In 2004, after U.S. District Court Judge Lonny Suko ruled that the NLA had no standing to sue on behalf of patent holders, the NLA refiled the case with the nurseries that held the Scarlet Spur and Smoothee patents named as plaintiffs.
Judge Suko ruled that MONY did not infringe the patents or trademarks and the two nurseries (Van Well Nursery in Washington and Hilltop Nursery in Michigan) settled with MONY by paying $75,000 each.
MONY then asked for attorney's fees to be awarded against the NLA. Attorney's fees can be awarded in exceptional cases to prevailing parties, but in March this year, Judge Suko ruled that MONY had not prevailed over the NLA, as it was not named in the suit.
On April 15, the NLA attorneys and MONY's attorney, Swanson, held a conference call with the judge to discuss whether MONY's claims against the NLA should go to trial. Swanson asked the judge to dismiss the case, with no costs awarded.
"We decided the cost of going to trial didn't pencil out economically," he said. "I think the claims have a lot of merit, but you can win a case and lose because you can never recover what you spent."

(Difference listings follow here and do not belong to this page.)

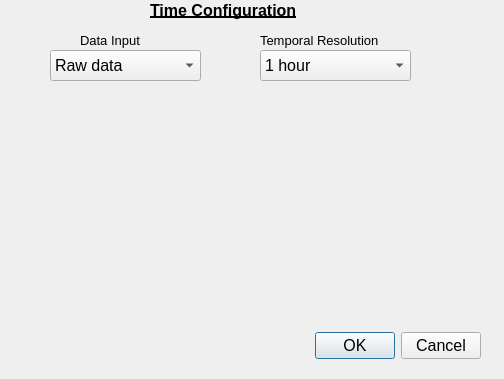
Before: the Qt Designer form interp_config_dialog.ui in davidsr21/mcd_visualizer, drawn with Qt 5.
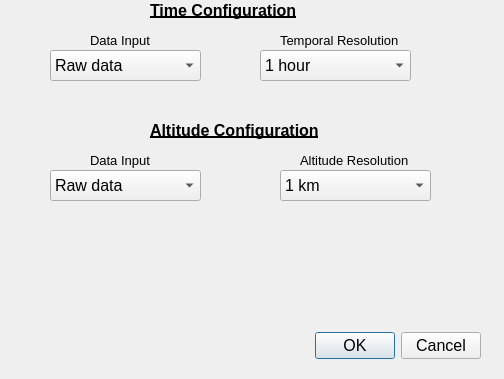
After: the same form once the commit is applied.

Commit message: Ended time interpolation, started altitude interpolation

The edit to the form file:
```diff
--- a/interp_config_dialog.ui
+++ b/interp_config_dialog.ui
@@ -95,7 +95,7 @@
   <widget class="QLabel" name="Label_Hora_Interp_2">
    <property name="geometry">
     <rect>
-     <x>80</x>
+     <x>90</x>
      <y>30</y>
      <width>91</width>
      <height>20</height>
@@ -116,7 +116,7 @@
   <widget class="QLabel" name="Label_Hora_Interp_3">
    <property name="geometry">
     <rect>
-     <x>260</x>
+     <x>280</x>
      <y>30</y>
      <width>161</width>
      <height>20</height>
@@ -155,6 +155,129 @@
     <set>QDialogButtonBox::Cancel|QDialogButtonBox::Ok</set>
    </property>
   </widget>
+  <widget class="QLabel" name="Label_Altitud_Interp">
+   <property name="geometry">
+    <rect>
+     <x>150</x>
+     <y>120</y>
+     <width>201</width>
+     <height>20</height>
+    </rect>
+   </property>
+   <property name="font">
+    <font>
+     <pointsize>12</pointsize>
+     <weight>75</weight>
+     <bold>true</bold>
+     <underline>true</underline>
+    </font>
+   </property>
+   <property name="text">
+    <string>Altitude Configuration</string>
+   </property>
+  </widget>
+  <widget class="QLabel" name="Label_Altitud_Interp_3">
+   <property name="geometry">
+    <rect>
+     <x>300</x>
+     <y>150</y>
+     <width>161</width>
+     <height>20</height>
+    </rect>
+   </property>
+   <property name="font">
+    <font>
+     <pointsize>10</pointsize>
+     <weight>50</weight>
+     <bold>false</bold>
+     <underline>false</underline>
+    </font>
+   </property>
+   <property name="text">
+    <string>Altitude Resolution</string>
+   </property>
+  </widget>
+  <widget class="QComboBox" name="Combo_Altitude_Resolution">
+   <property name="geometry">
+    <rect>
+     <x>280</x>
+     <y>170</y>
+     <width>151</width>
+     <height>31</height>
+    </rect>
+   </property>
+   <property name="font">
+    <font>
+     <pointsize>12</pointsize>
+    </font>
+   </property>
+   <item>
+    <property name="text">
+     <string>1 km</string>
+    </property>
+   </item>
+   <item>
+    <property name="text">
+     <string>0.5 km</string>
+    </property>
+   </item>
+   <item>
+    <property name="text">
+     <string>0.25 km</string>
+    </property>
+   </item>
+   <item>
+    <property name="text">
+     <string>0.1 km</string>
+    </property>
+   </item>
+  </widget>
+  <widget class="QLabel" name="Label_Altitud_Interp_2">
+   <property name="geometry">
+    <rect>
+     <x>90</x>
+     <y>150</y>
+     <width>91</width>
+     <height>20</height>
+    </rect>
+   </property>
+   <property name="font">
+    <font>
+     <pointsize>10</pointsize>
+     <weight>50</weight>
+     <bold>false</bold>
+     <underline>false</underline>
+    </font>
+   </property>
+   <property name="text">
+    <string>Data Input</string>
+   </property>
+  </widget>
+  <widget class="QComboBox" name="Combo_Altitude_Mode">
+   <property name="geometry">
+    <rect>
+     <x>50</x>
+     <y>170</y>
+     <width>151</width>
+     <height>31</height>
+    </rect>
+   </property>
+   <property name="font">
+    <font>
+     <pointsize>12</pointsize>
+    </font>
+   </property>
+   <item>
+    <property name="text">
+     <string>Raw data</string>
+    </property>
+   </item>
+   <item>
+    <property name="text">
+     <string>Interpolate data</string>
+    </property>
+   </item>
+  </widget>
  </widget>
  <resources/>
  <connections/>
```
The commit also changes 5 other files.
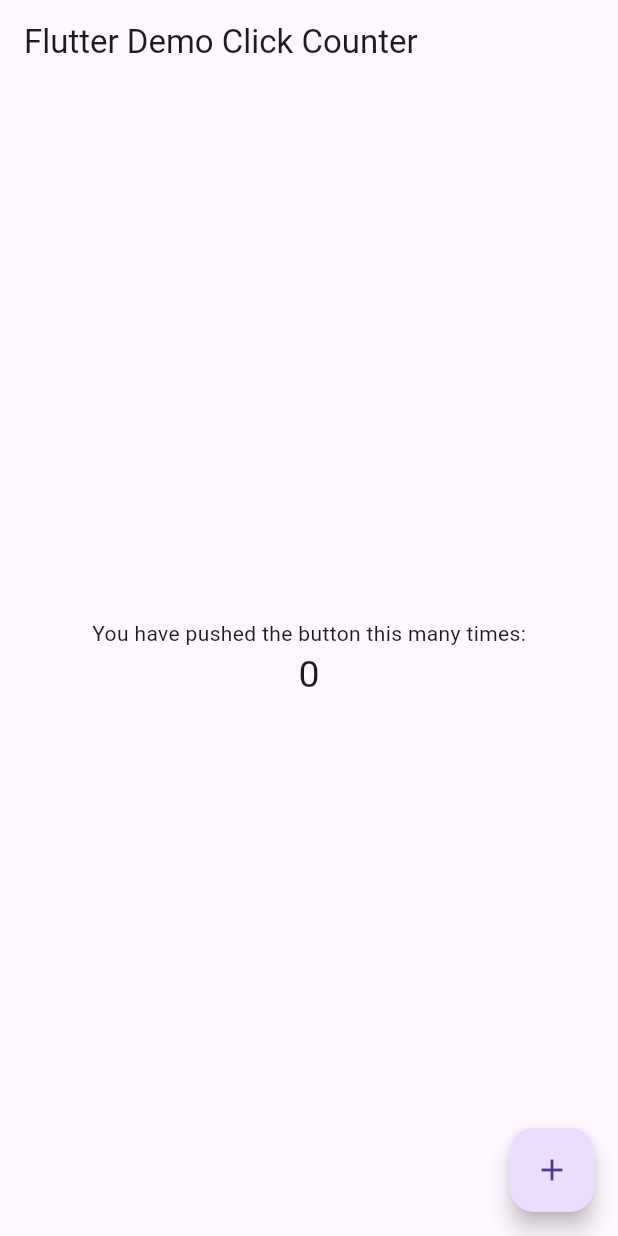
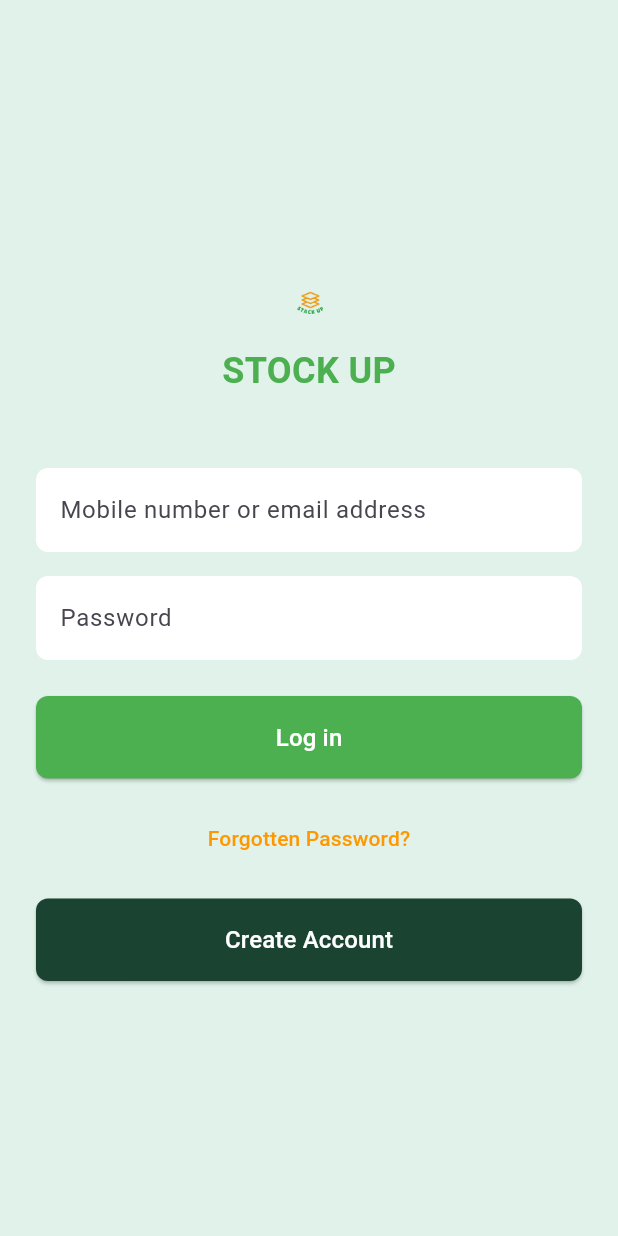
Before and after one commit to tomandjerry17/stocks, a Flutter app: the screen it shows after launch, on a phone screen of 412 x 824 dp. Run offline on Flutter 3.47's test engine with Material 3 defaults, Android fonts, the phone set to English and light mode, and no system bars.

Commit message:
new update

```diff
--- /dev/null
+++ b/lib/Pages/login_page.dart
@@ -0,0 +1,137 @@
+import 'package:flutter/material.dart';
+import 'signup_page.dart';
+import 'dashboard_page.dart';
+
+class LoginPage extends StatelessWidget {
+  const LoginPage({Key? key}) : super(key: key);
+
+  @override
+  Widget build(BuildContext context) {
+    return Scaffold(
+      backgroundColor: const Color(0xFFE0F2E9), // Light mint green background
+      body: SafeArea(
+        child: Padding(
+          padding: const EdgeInsets.symmetric(horizontal: 24.0),
+          child: Column(
+            mainAxisAlignment: MainAxisAlignment.center,
+            children: [
+              // Logo
+              Column(
+                children: [
+                  SizedBox(
+                    height: 60,
+                    child: Image.asset('Assets/logo.png'),
+                  ),
+                  const Text(
+                    'STOCK UP',
+                    style: TextStyle(
+                      color: Colors.green,
+                      fontSize: 24,
+                      fontWeight: FontWeight.bold,
+                    ),
+                  ),
+                ],
+              ),
+              const SizedBox(height: 48),
+
+              // Input fields
+              TextField(
+                decoration: InputDecoration(
+                  hintText: 'Mobile number or email address',
+                  filled: true,
+                  fillColor: Colors.white,
+                  border: OutlineInputBorder(
+                    borderRadius: BorderRadius.circular(8),
+                    borderSide: BorderSide.none,
+                  ),
+                ),
+              ),
+              const SizedBox(height: 16),
+              TextField(
+                obscureText: true,
+                decoration: InputDecoration(
+                  hintText: 'Password',
+                  filled: true,
+                  fillColor: Colors.white,
+                  border: OutlineInputBorder(
+                    borderRadius: BorderRadius.circular(8),
+                    borderSide: BorderSide.none,
+                  ),
+                ),
+              ),
+              const SizedBox(height: 24),
+
+              // Login button
+              SizedBox(
+                width: double.infinity,
+                child: ElevatedButton(
+                  onPressed: () {
+                    Navigator.push(
+                      context,
+                      MaterialPageRoute(
+                          builder: (context) => SalesReportPage()),
+                    );
+                  },
+                  style: ElevatedButton.styleFrom(
+                    backgroundColor: Colors.green,
+                    padding: const EdgeInsets.symmetric(vertical: 16),
+                    shape: RoundedRectangleBorder(
+                      borderRadius: BorderRadius.circular(8),
+                    ),
+                  ),
+                  child: const Text(
+                    'Log in',
+                    style: TextStyle(
+                      fontSize: 16,
+                      color: Colors.white, // White text color
+                    ),
+                  ),
+                ),
+              ),
+              const SizedBox(height: 16),
+              // Forgotten password
+              TextButton(
+                onPressed: () {},
+                child: const Text(
+                  'Forgotten Password?',
+                  style: TextStyle(
+                    color: Colors.orange,
+                    fontSize: 14,
+                  ),
+                ),
+              ),
+              const SizedBox(height: 16),
+
+              // Create account button
+              SizedBox(
+                width: double.infinity,
+                child: ElevatedButton(
+                  onPressed: () {
+                    Navigator.push(
+                      context,
+                      MaterialPageRoute(builder: (context) => SignUpPage()),
+                    );
+                  },
+                  style: ElevatedButton.styleFrom(
+                    backgroundColor: const Color(0xFF1B4332), // Darker green
+                    padding: const EdgeInsets.symmetric(vertical: 16),
+                    shape: RoundedRectangleBorder(
+                      borderRadius: BorderRadius.circular(8),
+                    ),
+                  ),
+                  child: const Text(
+                    'Create Account',
+                    style: TextStyle(
+                      fontSize: 16,
+                      color: Colors.white, // White text color
+                    ),
+                  ),
+                ),
+              ),
+            ],
+          ),
+        ),
+      ),
+    );
+  }
+}
--- a/lib/main.dart
+++ b/lib/main.dart
@@ -1,92 +1,23 @@
 import 'package:flutter/material.dart';
+import 'Pages/login_page.dart';
+//import 'Pages/dashboard_page.dart';
+//import 'Pages/signup_page.dart';
 
-void main() => runApp(const MyApp());
+void main() {
+  runApp(MyApp());
+}
 
 class MyApp extends StatelessWidget {
-  const MyApp({super.key});
-  static const String _title = 'Flutter Stateful Clicker Counter';
-  // This widget is the root of your application.
   @override
   Widget build(BuildContext context) {
     return MaterialApp(
-      title: _title,
-      theme: ThemeData(
-        // useMaterial3: false,
-        primarySwatch: Colors.blue,
-      ),
-      home: const MyHomePage(),
+      home: LoginPage(),
+      debugShowCheckedModeBanner: false,
     );
   }
 }
 
-class MyHomePage extends StatefulWidget {
-  const MyHomePage({super.key});
-  // This widget is the home page of your application. It is stateful, meaning
-  // that it has a State object (defined below) that contains fields that affect
-  // how it looks.
-  // This class is the configuration for the state.
-  @override
-  _MyHomePageState createState() => _MyHomePageState();
+@override
+Widget build(BuildContext context) {
+  return Scaffold();
 }
-
-class _MyHomePageState extends State<MyHomePage> {
-  int _counter = 0;
-
-  void _incrementCounter() {
-    setState(() {
-      // This call to setState tells the Flutter framework that something has
-      // changed in this State, which causes it to rerun the build method below
-      // so that the display can reflect the updated values. If we changed
-      // _counter without calling setState(), then the build method would not be
-      // called again, and so nothing would appear to happen.
-      _counter++;
-    });
-  }
-
-  @override
-  Widget build(BuildContext context) {
-    // This method is rerun every time setState is called, for instance as done
-    // by the _incrementCounter method above.
-    //
-    // The Flutter framework has been optimized to make rerunning build methods
-    // fast, so that you can just rebuild anything that needs updating rather
-    // than having to individually change instances of widgets.
-    return Scaffold(
-      appBar: AppBar(
-        // Here we take the value from the MyHomePage object that was created by
-        // the App.build method, and use it to set our appbar title.
-        title: const Text('Flutter Demo Click Counter'),
-      ),
-      body: Center(
-        // Center is a layout widget. It takes a single child and positions it
-        // in the middle of the parent.
-        child: Column(
-          // Column is also a layout widget. It takes a list of children and
-          // arranges them vertically. By default, it sizes itself to fit its
-          // children horizontally, and tries to be as tall as its parent.
-          //
-          // Column has various properties to control how it sizes itself and
-          // how it positions its children. Here we use mainAxisAlignment to
-          // center the children vertically; the main axis here is the vertical
-          // axis because Columns are vertical (the cross axis would be
-          // horizontal).
-          mainAxisAlignment: MainAxisAlignment.center,
-          children: <Widget>[
-            const Text(
-              'You have pushed the button this many times:',
-            ),
-            Text(
-              '$_counter',
-              style: const TextStyle(fontSize: 25),
-            ),
-          ],
-        ),
-      ),
-      floatingActionButton: FloatingActionButton(
-        onPressed: _incrementCounter,
-        tooltip: 'Increment',
-        child: const Icon(Icons.add),
-      ),
-    );
-  }
-}
--- a/pubspec.yaml
+++ b/pubspec.yaml
@@ -17,8 +17,9 @@ dev_dependencies:
 
 flutter:
   uses-material-design: true
-  # assets:
-  #  - images/a_dot_burr.jpeg
+
+  assets:
+  - Assets/logo.png
   #  - images/a_dot_ham.jpeg
   # fonts:
   #   - family: Schyler
```
Also changed, not shown: lib/Pages/dashboard_page.dart (added, +282 -0 lines), lib/Pages/signup_page.dart (added, +145 -0 lines), Assets/logo.png (added).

He said the judge also questioned whether it would make economic sense for the case to go to trial.
Lack of standing
Swanson said he became involved in the NLA litigation when he represented Inland Fruit Company, which the NLA had sued for allegedly infringing several apple-variety patents and trademarks. That case was the first to be dismissed on the grounds that the NLA did not have legal standing to sue on behalf of patent holders, and it led to the dismissal of other pending suits.
At the same time, Swanson was also representing MONY, a case that also resulted in other significant precedential decisions on patent and trademark claims, he said. "I think it's led to some case law that didn't exist before that should provide some guidance for people who are thinking that they can bring the financing companies into patent and trademark infringement claims because they're buying and selling agricultural property."
Rex Stratton, managing partner of the NLA, said he and his partner Pat Ballew do not intend to refile any of the suits that were dismissed, but they will continue to try to make the tree fruit industry aware that pirating trees is not appropriate and the NLA will take enforcement measures where necessary.
"We're not going to go out and sue every bank and every grower, but where it comes to our attention that someone has been particularly out of hand in terms of enforcement, then the NLA will most likely take action if we don't get voluntary compliance," he said. "Still, the goal is to have people realize that propagating trees without a license is a little bit like sheep stealing."
Many varieties are now in the public domain, Stratton noted, and are freely available. Some patents that were the subject of previous NLA actions have since expired, and in the MONY case, the judge ruled that the name Scarlet Spur had become generic and could no longer operate as a trademark. But Stratton said the NLA would be actively working to protect the patents and trademarks of newer varieties, including Pink Lady. "Clearly, the people who are developing the new varieties are going to want to protect those varieties," he said.